Pessimist Singularitarian
#4
December 7th, 2016,
00:47
Okay, let's label the unknown angles:
\begin{tikzpicture}
\draw[blue,thick] (0,0) -- (12,0);
\draw[blue,thick] (12,0) -- (8,4);
\draw[blue,thick] (8,4) -- (0,0);
\draw[blue,thick] (8,4) -- (6,0);
\node[left=5pt of {(0,0)}] {\large P};
\node[above=5pt of {(8,4)}] {\large Q};
\node[below=5pt of {(6,0)}] {\large R};
\node[right=5pt of {(12,0)}] {\large S};

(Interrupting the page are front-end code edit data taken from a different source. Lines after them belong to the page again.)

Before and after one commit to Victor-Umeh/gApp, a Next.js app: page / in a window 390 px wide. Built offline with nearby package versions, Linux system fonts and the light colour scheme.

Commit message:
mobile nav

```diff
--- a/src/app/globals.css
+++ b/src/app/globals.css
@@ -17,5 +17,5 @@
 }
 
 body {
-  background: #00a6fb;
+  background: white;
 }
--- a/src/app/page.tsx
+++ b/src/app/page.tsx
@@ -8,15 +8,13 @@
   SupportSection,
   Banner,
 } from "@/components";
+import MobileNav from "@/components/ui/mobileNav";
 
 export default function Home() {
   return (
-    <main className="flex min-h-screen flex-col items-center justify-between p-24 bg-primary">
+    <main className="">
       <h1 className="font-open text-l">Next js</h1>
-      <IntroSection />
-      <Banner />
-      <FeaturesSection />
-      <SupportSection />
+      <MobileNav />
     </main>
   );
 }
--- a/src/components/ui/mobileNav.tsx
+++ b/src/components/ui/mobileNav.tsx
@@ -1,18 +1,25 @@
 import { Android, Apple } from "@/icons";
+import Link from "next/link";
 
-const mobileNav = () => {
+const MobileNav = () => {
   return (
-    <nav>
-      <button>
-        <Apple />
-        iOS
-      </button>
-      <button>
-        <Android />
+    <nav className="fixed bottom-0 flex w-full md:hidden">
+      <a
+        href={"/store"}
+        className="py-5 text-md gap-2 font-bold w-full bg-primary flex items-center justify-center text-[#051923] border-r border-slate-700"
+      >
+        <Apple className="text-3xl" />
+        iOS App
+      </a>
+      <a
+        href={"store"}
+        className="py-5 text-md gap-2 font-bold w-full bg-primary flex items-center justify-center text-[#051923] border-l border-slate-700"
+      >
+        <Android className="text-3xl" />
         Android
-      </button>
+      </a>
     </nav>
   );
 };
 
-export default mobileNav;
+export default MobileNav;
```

\node[right=15pt of {(0,0)},yshift=5pt] {\large $x$};
\node[right=5pt of {(6,0)},yshift=7pt] {\large $2x$};
\node[left=5pt of {(8,4)},yshift=-13pt] {\large $\alpha$};

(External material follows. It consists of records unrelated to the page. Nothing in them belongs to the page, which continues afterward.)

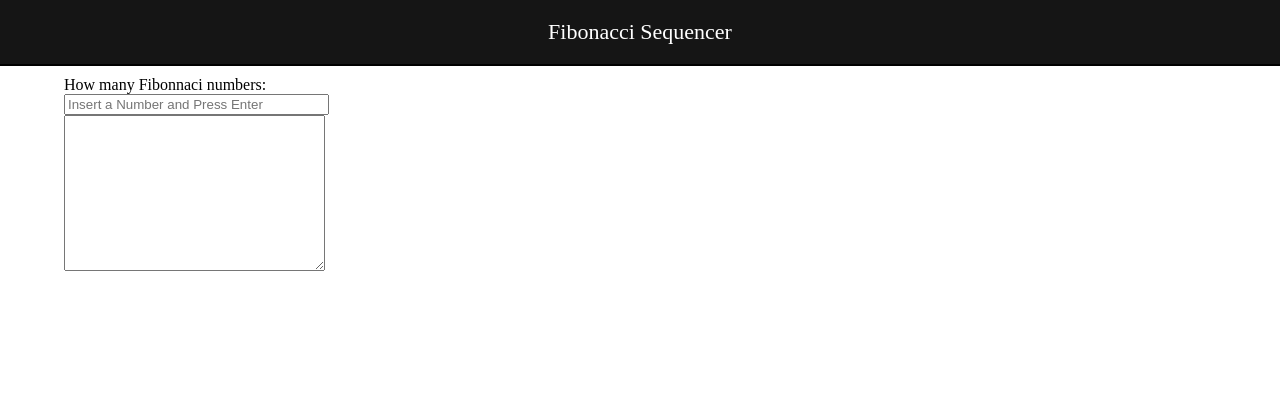
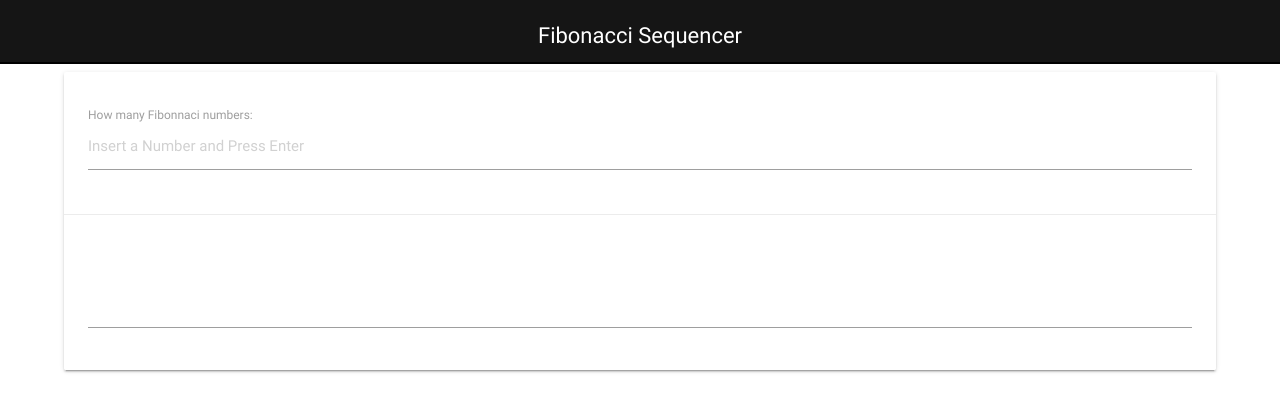
Before and after one commit to MatheusWTF/fibonacci-Sequencer, a plain HTML site: page index.html in a window 1280 px wide. Drawn offline with nearby package versions, Linux system fonts and the light colour scheme.

Commit message:
UI updated using Materialize.css

```diff
--- a/index.html
+++ b/index.html
@@ -4,6 +4,7 @@
     <meta charset="UTF-8">
     <meta name="viewport" content="width=device-width, initial-scale=1.0">
     <meta http-equiv="X-UA-Compatible" content="ie=edge">
+    <link rel="stylesheet" href="https://cdnjs.cloudflare.com/ajax/libs/materialize/0.100.2/css/materialize.min.css">
     <link rel="stylesheet" href="./css/style.css">
     <title>Fibonacci Sequencer</title>
 </head>
@@ -15,13 +16,23 @@
     </header>
     <section>
         <div class="container">
-            <div class="form-control">
-                <label for="number">How many Fibonnaci numbers:</label>
-                <input type="number" name="number" id="number" onChange="fibonacci()" placeholder="Insert a Number and Press Enter">
+            <div class="card">
+                <div class="card-content">
+                    <div class="form-control">
+                        <label for="number">How many Fibonnaci numbers:</label>
+                        <input type="number" name="number" id="number" onkeyup="fibonacci()" placeholder="Insert a Number and Press Enter">
+                    </div>
+                </div>
+                <div class="card-action">
+                    <div class="input-field">
+                        <textarea id="textarea1" class="materialize-textarea"></textarea>
+                    </div>
+                </div>
             </div>
-            <textarea name="output" id="outp" cols="30" rows="10"></textarea>
         </div>
+
     </section>
+    <script src="https://cdnjs.cloudflare.com/ajax/libs/materialize/0.100.2/js/materialize.min.js"></script>
     <script src="./js/main.js"></script>
 </body>
 </html>
--- a/js/main.js
+++ b/js/main.js
@@ -1,6 +1,6 @@
 const number = document.getElementById('number');
 const submit = document.getElementById('submit');
-const output = document.getElementById('outp');
+const output = document.getElementById('textarea1');
 
 
 function fibonacci(){
```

\node[below=3pt of {(8,4)}] {\large $\beta$};
\node[left=10pt of {(12,0)},yshift=7pt] {\large $\delta$};
\node[above=0pt of {(6,0)},xshift=-3pt] {\large $\gamma$};
\end{tikzpicture}
Now, we know the following:
$ \displaystyle 2x+\gamma=180^{\circ}$
$ \displaystyle x+\alpha+\gamma=180^{\circ}$
$ \displaystyle 2x+\beta+\delta=180^{\circ}$
$ \displaystyle x+\alpha+\beta+\delta=180^{\circ}$
We need to show that:
$ \displaystyle x=\alpha$
Look at the first two equations above, and we see that:
$ \displaystyle 180^{\circ}-\gamma=2x=x+\alpha$
What does this imply?